Airbus reveals the flying self driving ‘transformer’ taxi

Airbus reveals the flying self driving ‘transformer’ taxi

Airbus reveals the flying self driving ‘transformer’ taxi

0 comments 📅09 March 2017, 22:36

Airbus has unveiled a new concept that could put an end to traffic jams.

Called Pop.Up, the modular system consist of a two-seater capsule that functions as a car or can be carried to the rider’s destination by a vertical take-off and landing air vehicle when the roads are too congested.

Once passengers reach their destination, both the the air and ground modules will return to dedicated recharge stations, where they will wait to be summoned by the next customers.

Airbus has unveiled a new concept that could put an end to traffic jams.

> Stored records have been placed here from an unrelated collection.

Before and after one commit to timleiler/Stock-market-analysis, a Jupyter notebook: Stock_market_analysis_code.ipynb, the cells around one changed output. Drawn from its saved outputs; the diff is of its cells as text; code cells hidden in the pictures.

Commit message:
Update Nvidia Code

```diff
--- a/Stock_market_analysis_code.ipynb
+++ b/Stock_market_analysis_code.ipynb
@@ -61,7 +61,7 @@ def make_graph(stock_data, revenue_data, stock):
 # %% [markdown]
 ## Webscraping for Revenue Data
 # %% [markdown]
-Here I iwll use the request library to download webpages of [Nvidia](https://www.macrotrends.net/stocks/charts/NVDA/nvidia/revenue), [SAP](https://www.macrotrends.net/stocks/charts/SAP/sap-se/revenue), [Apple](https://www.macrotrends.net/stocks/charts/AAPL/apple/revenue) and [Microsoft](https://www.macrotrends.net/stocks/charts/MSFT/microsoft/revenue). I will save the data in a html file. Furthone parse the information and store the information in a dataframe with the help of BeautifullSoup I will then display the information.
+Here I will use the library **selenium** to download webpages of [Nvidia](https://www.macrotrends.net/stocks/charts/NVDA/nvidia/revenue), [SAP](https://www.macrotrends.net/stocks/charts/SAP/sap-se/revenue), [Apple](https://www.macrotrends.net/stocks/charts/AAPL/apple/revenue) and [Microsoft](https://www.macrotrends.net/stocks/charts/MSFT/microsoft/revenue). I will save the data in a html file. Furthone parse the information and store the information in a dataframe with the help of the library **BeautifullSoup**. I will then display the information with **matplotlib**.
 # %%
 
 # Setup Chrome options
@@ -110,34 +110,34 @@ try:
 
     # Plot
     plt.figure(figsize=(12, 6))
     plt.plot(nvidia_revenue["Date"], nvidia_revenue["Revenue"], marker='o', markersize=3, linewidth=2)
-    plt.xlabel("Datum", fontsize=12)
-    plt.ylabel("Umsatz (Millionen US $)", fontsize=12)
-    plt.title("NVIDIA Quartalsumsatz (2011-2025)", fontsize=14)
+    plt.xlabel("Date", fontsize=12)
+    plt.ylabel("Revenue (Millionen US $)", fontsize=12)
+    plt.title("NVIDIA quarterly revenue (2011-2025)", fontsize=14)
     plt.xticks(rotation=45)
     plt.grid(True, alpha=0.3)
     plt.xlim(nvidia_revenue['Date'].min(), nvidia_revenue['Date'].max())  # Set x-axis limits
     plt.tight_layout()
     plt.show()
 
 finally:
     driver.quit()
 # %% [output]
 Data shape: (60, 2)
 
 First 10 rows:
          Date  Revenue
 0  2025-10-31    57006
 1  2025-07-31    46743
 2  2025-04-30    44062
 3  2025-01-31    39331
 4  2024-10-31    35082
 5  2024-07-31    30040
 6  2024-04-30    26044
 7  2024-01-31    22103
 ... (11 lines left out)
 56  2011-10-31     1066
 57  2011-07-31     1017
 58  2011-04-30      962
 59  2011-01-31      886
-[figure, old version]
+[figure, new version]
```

Called Pop.Up, the modular system consist of a two-seater capsule that functions as a car or can be carried to the rider’s destination by a vertical take-off and landing air vehicle when the roads are too congested

Pop.Up is a collaboration between Airbus and Italdesign, a design and engineering firm based in Italy, which introduced the concept to the world at the Geneva international Motor Show.

‘Today, automobiles are part of a much wider eco-system: if you want to design the urban vehicle of the future, the traditional car cannot alone be the solution for megacities, you also have to think about sustainable and intelligent infrastructure, apps, integration, power systems, urban planning, social aspects, and so on,’ said Italdesign CEO Jörg Astalosch in a press release.

‘In the next years ground transportation will move to the next level and from being shared, connected and autonomous it will also go multimodal and moving into the third dimension.’

Passengers simply book their trip using a companion app and the system automatically suggests the best transportation solution based on timing, traffic congestion, costs and ridesharing demands.

Using this information, Pop.Up lists what options it feels are reasonable for your journey- either the ground, the air or combination of both.

The two-seater capsule, which will roll up at your location once you’ve ordered it, consist of monocoque carbon-fiber cocoon that measures 8.5 feet (2.6 meters) long, 4.5 feet (1.4 meters) high, and 16 feet (meters) wide.

And it is capable of transforming into a car by coupling to the ground module, which runs on a battery – it can travel for 62 miles (100 kilometers) on a single charge.

The capsule will scan the passengers face for authenticity and according to a concept video, it will also show content on the screen for users to watch as they travel.

But, if you find yourself in traffic, simply call for a vertical take-off and landing air vehicle to pick you and the capsule up.

‘For megacity journeys with high congested traffic, the capsule disconnects from the ground module and is carried by a 5 by 4.4 meter air module propelled by eight counter-rotating rotors,’ Airbus explained.

‘In this configuration, Pop.Up becomes an urban self-piloted air vehicle, taking advantage of the third dimension to get from A to B efficiently whilst avoiding traffic congestion on the ground.’

Once passengers have reached their destination, the capsule and the aerial vehicle travel back to dedicated recharge stations where they wait to be summoned by their next customer.

Pop.Up is deemed the first modular, fully electric, zero emission concept vehicle system, designed to relieve traffic congestion in crowded megacities – Airbus noted that more than 10 million people will be living in megacities in the next 30 years.

‘The feasible concept is the result of Italdesign and Airbus’ joint reflection on how to address the mobility challenges of megacities achievable for a majority, which has become one of the most pressing issues for commuters in megacities worldwide,’ shared Airbus.

‘With traffic congestion projected to hugely increase by 2030, the companies decided to combine their engineering expertise to tackle how to best achieve a sustainable, modular and multimodal urban mobility system – giving rise to the Pop.Up concept.’

Read more: http://www.dailymail.co.uk/